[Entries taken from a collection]
************
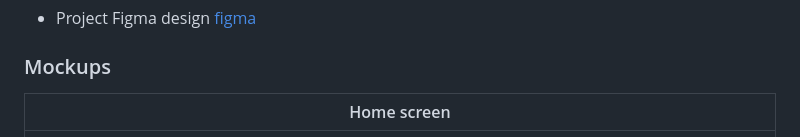
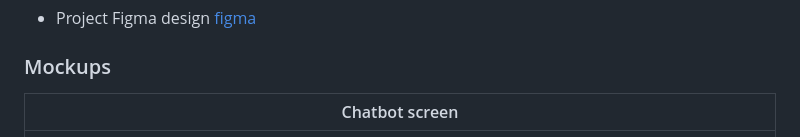
Before and after one commit to YoussofH/Minedev, a Markdown page: README.md, the part around the change. Rendered like a GitHub page.

```diff
--- a/README.md
+++ b/README.md
@@ -64,7 +64,7 @@
 
 
 ### Mockups
-| Home screen  |
+| Chatbot screen  |
 | ---|
 | ![Landing](./readme/demo/Mockup-1.png) |
 
```
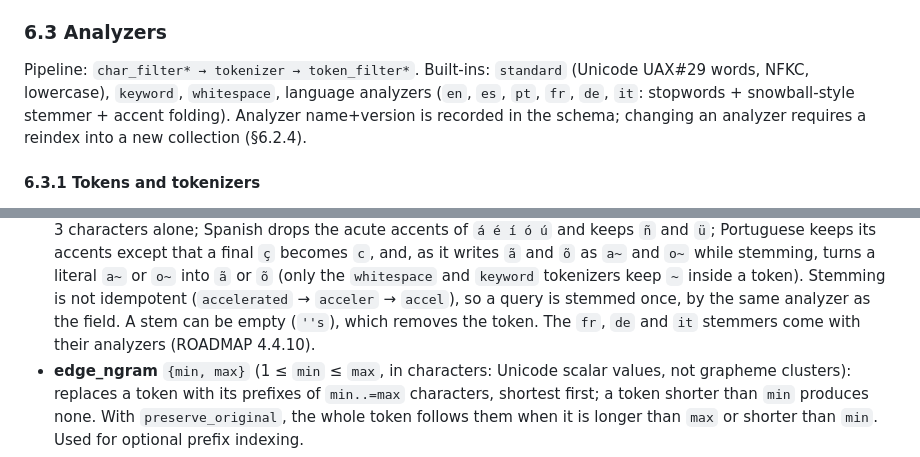
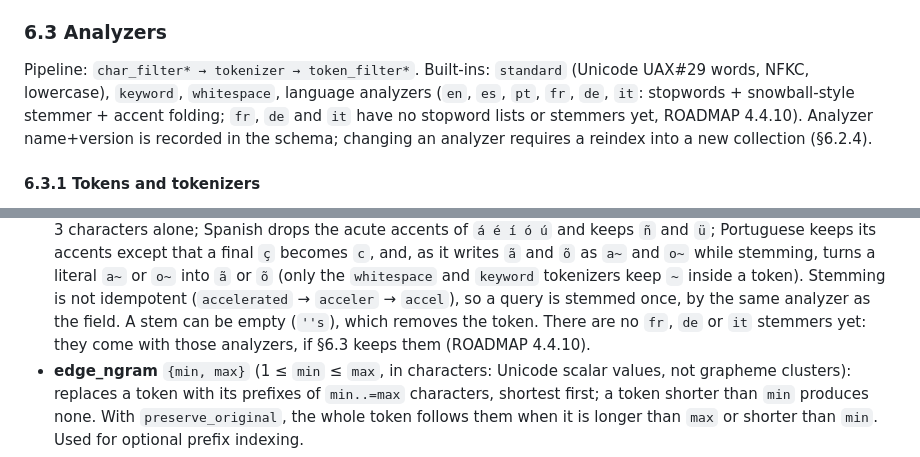
Before and after one commit to tomiok/persiaDB, a Markdown page: SPEC.md, 2 parts joined by grey strips. Drawn GitHub-style.

Commit message:
fix(analysis): address PR #18 review
SPEC §6.3 and §6.3.2 now say plainly that fr, de and it have no stopword
lists or stemmers yet (ROADMAP 4.4.10 decides whether they stay), and the
CHANGELOG notes that StemmerFilter removes tokens whose stem is empty.

Co-Authored-By: Claude Opus 5.5 <noreply@anthropic.com>

```diff
--- a/SPEC.md
+++ b/SPEC.md
@@ -698,7 +698,8 @@ Readers keep the encoder of every `encoding_version` they accept.
 ### 6.3 Analyzers
 Pipeline: `char_filter* → tokenizer → token_filter*`.
 Built-ins: `standard` (Unicode UAX#29 words, NFKC, lowercase), `keyword`, `whitespace`, language analyzers
-(`en`, `es`, `pt`, `fr`, `de`, `it`: stopwords + snowball-style stemmer + accent folding).
+(`en`, `es`, `pt`, `fr`, `de`, `it`: stopwords + snowball-style stemmer + accent folding; `fr`, `de` and `it` have
+no stopword lists or stemmers yet, ROADMAP 4.4.10).
 Analyzer name+version is recorded in the schema; changing an analyzer requires a reindex into a new collection (§6.2.4).
 
 #### 6.3.1 Tokens and tokenizers
@@ -774,8 +775,8 @@ those analyzers' versions.
   final `ç` becomes `c`, and, as it writes `ã` and `õ` as `a~` and `o~` while stemming, turns a literal `a~` or `o~`
   into `ã` or `õ` (only the `whitespace` and `keyword` tokenizers keep `~` inside a token). Stemming is not
   idempotent (`accelerated` → `acceler` → `accel`), so a query is stemmed once, by the same analyzer as the field. A
-  stem can be empty (`''s`), which removes the token. The `fr`, `de` and `it` stemmers come with their analyzers
-  (ROADMAP 4.4.10).
+  stem can be empty (`''s`), which removes the token. There are no `fr`, `de` or `it` stemmers yet: they come with
+  those analyzers, if §6.3 keeps them (ROADMAP 4.4.10).
 - **edge_ngram** `{min, max}` (1 ≤ `min` ≤ `max`, in characters: Unicode scalar values, not grapheme clusters):
   replaces a token with its prefixes of `min..=max` characters, shortest first; a token shorter than `min` produces
   none. With `preserve_original`, the whole token follows them when it is longer than `max` or shorter than `min`.
```
Also changed, not shown: CHANGELOG.md (+1 -1 lines).
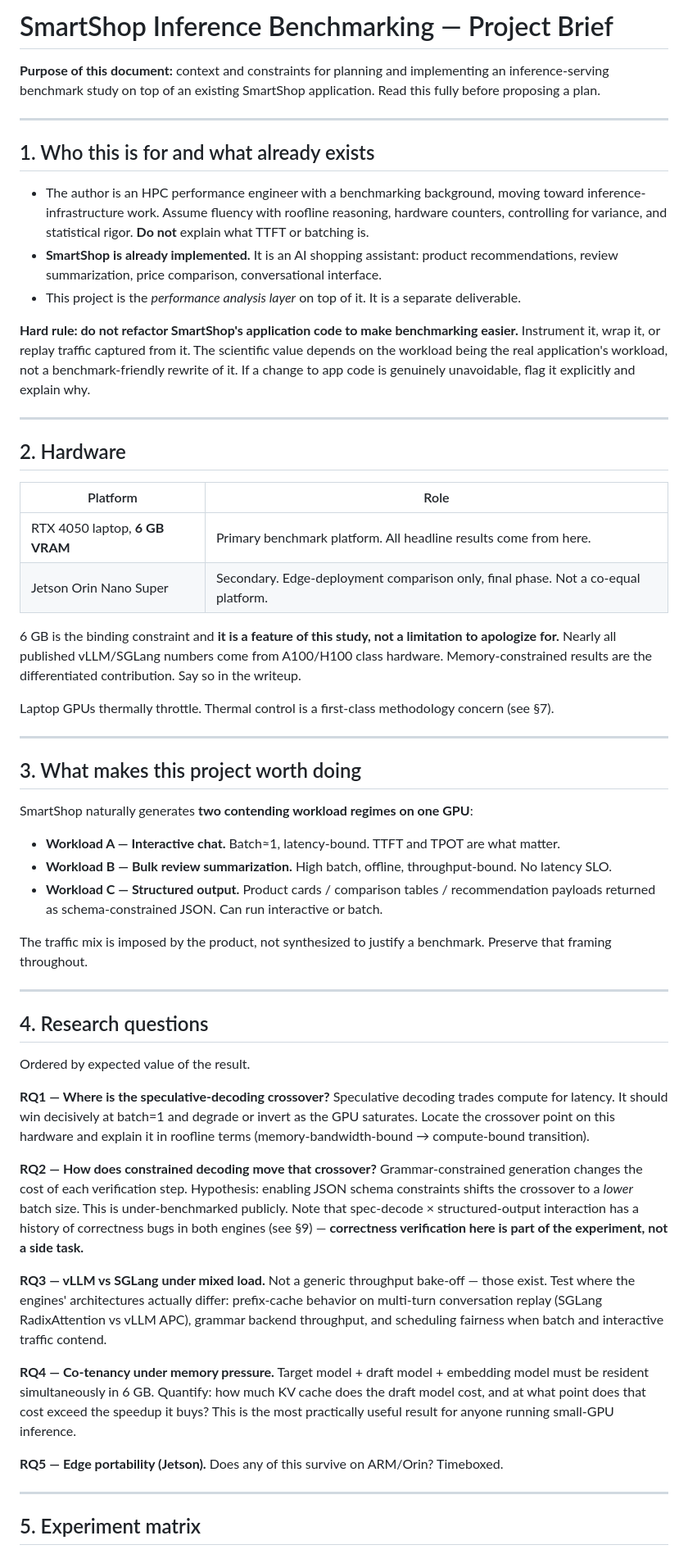
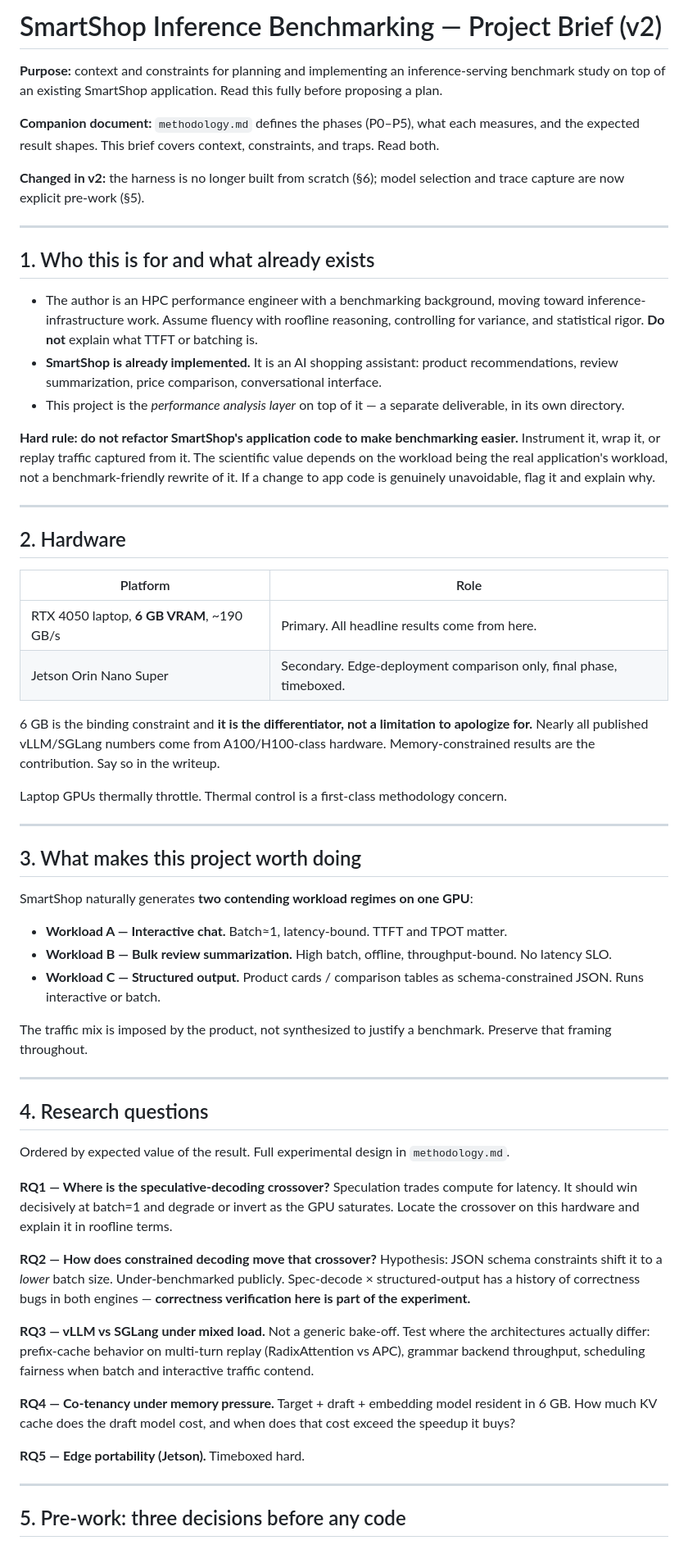
Before and after one commit to Tegdam/pickr_ai, a Markdown page: smartshop-inference-benchmark-brief.md, the part around one of its changes. Shown at 82% size. Drawn GitHub-style.

```diff
--- a/smartshop-inference-benchmark-brief.md
+++ b/smartshop-inference-benchmark-brief.md
@@ -1,16 +1,20 @@
-# SmartShop Inference Benchmarking — Project Brief
+# SmartShop Inference Benchmarking — Project Brief (v2)
 
-**Purpose of this document:** context and constraints for planning and implementing an inference-serving benchmark study on top of an existing SmartShop application. Read this fully before proposing a plan.
+**Purpose:** context and constraints for planning and implementing an inference-serving benchmark study on top of an existing SmartShop application. Read this fully before proposing a plan.
+
+**Companion document:** `methodology.md` defines the phases (P0–P5), what each measures, and the expected result shapes. This brief covers context, constraints, and traps. Read both.
+
+**Changed in v2:** the harness is no longer built from scratch (§6); model selection and trace capture are now explicit pre-work (§5).
 
 ---
 
 ## 1. Who this is for and what already exists
 
-- The author is an HPC performance engineer with a benchmarking background, moving toward inference-infrastructure work. Assume fluency with roofline reasoning, hardware counters, controlling for variance, and statistical rigor. **Do not** explain what TTFT or batching is.
+- The author is an HPC performance engineer with a benchmarking background, moving toward inference-infrastructure work. Assume fluency with roofline reasoning, controlling for variance, and statistical rigor. **Do not** explain what TTFT or batching is.
 - **SmartShop is already implemented.** It is an AI shopping assistant: product recommendations, review summarization, price comparison, conversational interface.
-- This project is the *performance analysis layer* on top of it. It is a separate deliverable.
+- This project is the *performance analysis layer* on top of it — a separate deliverable, in its own directory.
 
-**Hard rule: do not refactor SmartShop's application code to make benchmarking easier.** Instrument it, wrap it, or replay traffic captured from it. The scientific value depends on the workload being the real application's workload, not a benchmark-friendly rewrite of it. If a change to app code is genuinely unavoidable, flag it explicitly and explain why.
+**Hard rule: do not refactor SmartShop's application code to make benchmarking easier.** Instrument it, wrap it, or replay traffic captured from it. The scientific value depends on the workload being the real application's workload, not a benchmark-friendly rewrite of it. If a change to app code is genuinely unavoidable, flag it and explain why.
 
 ---
 
@@ -18,12 +22,12 @@
 
 | Platform | Role |
 |---|---|
-| RTX 4050 laptop, **6 GB VRAM** | Primary benchmark platform. All headline results come from here. |
-| Jetson Orin Nano Super | Secondary. Edge-deployment comparison only, final phase. Not a co-equal platform. |
+| RTX 4050 laptop, **6 GB VRAM**, ~190 GB/s | Primary. All headline results come from here. |
+| Jetson Orin Nano Super | Secondary. Edge-deployment comparison only, final phase, timeboxed. |
 
-6 GB is the binding constraint and **it is a feature of this study, not a limitation to apologize for.** Nearly all published vLLM/SGLang numbers come from A100/H100 class hardware. Memory-constrained results are the differentiated contribution. Say so in the writeup.
+6 GB is the binding constraint and **it is the differentiator, not a limitation to apologize for.** Nearly all published vLLM/SGLang numbers come from A100/H100-class hardware. Memory-constrained results are the contribution. Say so in the writeup.
 
-Laptop GPUs thermally throttle. Thermal control is a first-class methodology concern (see §7).
+Laptop GPUs thermally throttle. Thermal control is a first-class methodology concern.
 
 ---
 
@@ -31,9 +35,9 @@ Laptop GPUs thermally throttle. Thermal control is a first-class methodology con
 
 SmartShop naturally generates **two contending workload regimes on one GPU**:
 
-- **Workload A — Interactive chat.** Batch≈1, latency-bound. TTFT and TPOT are what matter.
+- **Workload A — Interactive chat.** Batch≈1, latency-bound. TTFT and TPOT matter.
 - **Workload B — Bulk review summarization.** High batch, offline, throughput-bound. No latency SLO.
-- **Workload C — Structured output.** Product cards / comparison tables / recommendation payloads returned as schema-constrained JSON. Can run interactive or batch.
+- **Workload C — Structured output.** Product cards / comparison tables as schema-constrained JSON. Runs interactive or batch.
 
 The traffic mix is imposed by the product, not synthesized to justify a benchmark. Preserve that framing throughout.
 
@@ -41,23 +45,19 @@ The traffic mix is imposed by the product, not synthesized to justify a benchmar
 
 ## 4. Research questions
 
-Ordered by expected value of the result.
+Ordered by expected value of the result. Full experimental design in `methodology.md`.
 
-**RQ1 — Where is the speculative-decoding crossover?**
-Speculative decoding trades compute for latency. It should win decisively at batch=1 and degrade or invert as the GPU saturates. Locate the crossover point on this hardware and explain it in roofline terms (memory-bandwidth-bound → compute-bound transition).
+**RQ1 — Where is the speculative-decoding crossover?** Speculation trades compute for latency. It should win decisively at batch=1 and degrade or invert as the GPU saturates. Locate the crossover on this hardware and explain it in roofline terms.
 
-**RQ2 — How does constrained decoding move that crossover?**
-Grammar-constrained generation changes the cost of each verification step. Hypothesis: enabling JSON schema constraints shifts the crossover to a *lower* batch size. This is under-benchmarked publicly. Note that spec-decode × structured-output interaction has a history of correctness bugs in both engines (see §9) — **correctness verification here is part of the experiment, not a side task.**
+**RQ2 — How does constrained decoding move that crossover?** Hypothesis: JSON schema constraints shift it to a *lower* batch size. Under-benchmarked publicly. Spec-decode × structured-output has a history of correctness bugs in both engines — **correctness verification here is part of the experiment.**
 
-**RQ3 — vLLM vs SGLang under mixed load.**
-Not a generic throughput bake-off — those exist. Test where the engines' architectures actually differ: prefix-cache behavior on multi-turn conversation replay (SGLang RadixAttention vs vLLM APC), grammar backend throughput, and scheduling fairness when batch and interactive traffic contend.
+**RQ3 — vLLM vs SGLang under mixed load.** Not a generic bake-off. Test where the architectures actually differ: prefix-cache behavior on multi-turn replay (RadixAttention vs APC), grammar backend throughput, scheduling fairness when batch and interactive traffic contend.
 
-**RQ4 — Co-tenancy under memory pressure.**
-Target model + draft model + embedding model must be resident simultaneously in 6 GB. Quantify: how much KV cache does the draft model cost, and at what point does that cost exceed the speedup it buys? This is the most practically useful result for anyone running small-GPU inference.
+**RQ4 — Co-tenancy under memory pressure.** Target + draft + embedding model resident in 6 GB. How much KV cache does the draft model cost, and when does that cost exceed the speedup it buys?
 
-**RQ5 — Edge portability (Jetson).** Does any of this survive on ARM/Orin? Timeboxed.
+**RQ5 — Edge portability (Jetson).** Timeboxed hard.
 
 ---
 
-## 5. Experiment matrix
+## 5. Pre-work: three decisions before any code
 
```
Also changed, not shown: other parts of smartshop-inference-benchmark-brief.md (+69 -72 lines).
************
Exercise requirements: Bring together all lines of the entries above in which the string "that" occurs.

Exercise response:
SPEC §6.3 and §6.3.2 now say plainly that fr, de and it have no stopword
CHANGELOG notes that StemmerFilter removes tokens whose stem is empty.
 The traffic mix is imposed by the product, not synthesized to justify a benchmark. Preserve that framing throughout.
-**RQ2 — How does constrained decoding move that crossover?**
-Grammar-constrained generation changes the cost of each verification step. Hypothesis: enabling JSON schema constraints shifts the crossover to a *lower* batch size. This is under-benchmarked publicly. Note that spec-decode × structured-output interaction has a history of correctness bugs in both engines (see §9) — **correctness verification here is part of the experiment, not a side task.**
+**RQ2 — How does constrained decoding move that crossover?** Hypothesis: JSON schema constraints shift it to a *lower* batch size. Under-benchmarked publicly. Spec-decode × structured-output has a history of correctness bugs in both engines — **correctness verification here is part of the experiment.**
-Target model + draft model + embedding model must be resident simultaneously in 6 GB. Quantify: how much KV cache does the draft model cost, and at what point does that cost exceed the speedup it buys? This is the most practically useful result for anyone running small-GPU inference.
+**RQ4 — Co-tenancy under memory pressure.** Target + draft + embedding model resident in 6 GB. How much KV cache does the draft model cost, and when does that cost exceed the speedup it buys?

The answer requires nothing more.